The Miles Davis original, “The Mask” is unique in that it was likely conceived, recorded, and quickly added to the live set as an outlet for the working band’s freeform exploration. Recorded in a June 4, 1970 session, the tune was laid to tape in two parts, the first a completely unstructured improvisation (the closest Miles would ever get to “free jazz”), the second part a swirling wash of multiple keyboards, percussionists, guitar, sax and trumpet underpinned with a walking bassline and a sublime, slow groove from Jack DeJohnette.Continue reading “Paraphernalia Volume 1: “The Mask” Megamix”
1970 wasn’t just a pivotal year in the Miles Davis electric timeline – it was a universe away from what the quintet was up to just 4 months prior. Three main factors contributed to the drastic change in tone: Dave Holland switched over to electric bass, Chick Corea began running the Fender Rhodes signal through both an Oberheim ring modulator and Echoplex tape delay, and Brazilian percussionist extraordinaire Airto Moreira joined the live lineup. The effect was stunning: a deeper, harder, more complex groove, and a sonic palette that would blow the minds of the headiest psychedelic warrior.

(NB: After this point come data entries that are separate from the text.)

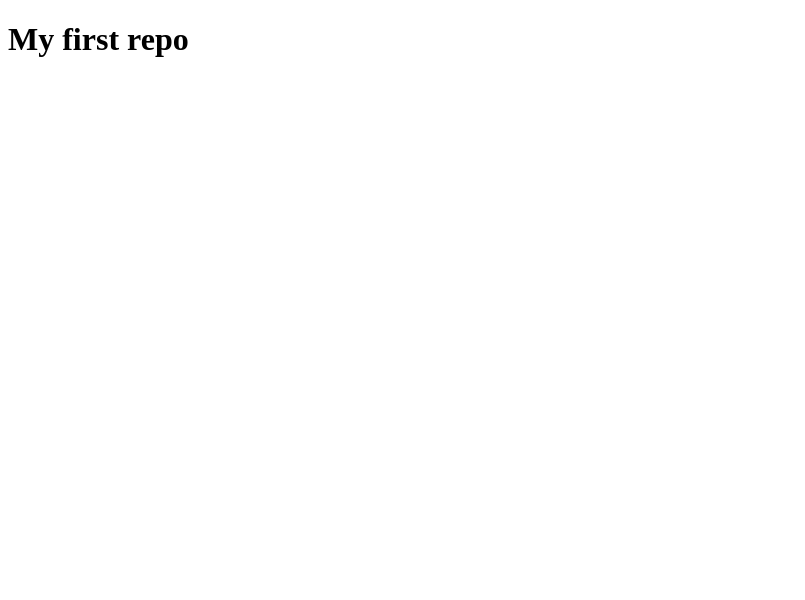
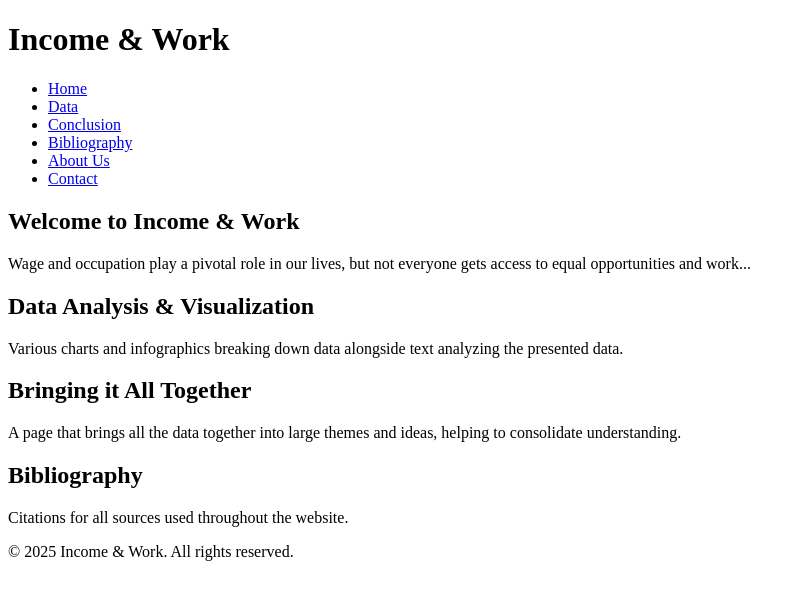
Before and after one commit to cyberjmss/cyberjmss.github.io, a plain HTML site: page index.html in a window 1280 px wide. Shown: the whole page, without its empty margins (0-805 px from the left). Drawn offline with Linux system fonts and the light colour scheme.

Commit message:
Update index.html
Alright. Got chat to write this out, we could work from here

```diff
--- a/index.html
+++ b/index.html
@@ -3,9 +3,46 @@
 <head>
     <meta charset="UTF-8">
     <meta name="viewport" content="width=device-width, initial-scale=1.0">
-    <title>Document</title>
+    <title>Income & Work</title>
+    <link rel="stylesheet" href="styles.css">
 </head>
 <body>
-  <h1>My first repo</h1>
+    <header>
+        <h1>Income & Work</h1>
+        <nav>
+            <ul>
+                <li><a href="#home">Home</a></li>
+                <li><a href="#data">Data</a></li>
+                <li><a href="#conclusion">Conclusion</a></li>
+                <li><a href="#bibliography">Bibliography</a></li>
+                <li><a href="#about">About Us</a></li>
+                <li><a href="#contact">Contact</a></li>
+            </ul>
+        </nav>
+    </header>
+
+    <section id="home">
+        <h2>Welcome to Income & Work</h2>
+        <p>Wage and occupation play a pivotal role in our lives, but not everyone gets access to equal opportunities and work...</p>
+    </section>
+
+    <section id="data">
+        <h2>Data Analysis & Visualization</h2>
+        <p>Various charts and infographics breaking down data alongside text analyzing the presented data.</p>
+    </section>
+
+    <section id="conclusion">
+        <h2>Bringing it All Together</h2>
+        <p>A page that brings all the data together into large themes and ideas, helping to consolidate understanding.</p>
+    </section>
+
+    <section id="bibliography">
+        <h2>Bibliography</h2>
+        <p>Citations for all sources used throughout the website.</p>
+    </section>
+
+    <footer>
+        <p>&copy; 2025 Income & Work. All rights reserved.</p>
+    </footer>
 </body>
 </html>
```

As if those changes weren’t significant enough to mark a clear change in direction, Miles added John McLaughlin on guitar for this February date at the Ann Arbor Blues & Jazz Festival. Though the soundboard tape trims “Directions” from the start of the set and the mix is pretty out of whack (“Sanctuary”, “Bitches Brew” and “Masqualero” peak out severely, so watch your headphone volume), the performance is as incredible as you’d expect.Continue reading “2.21.1970 Ann Arbor”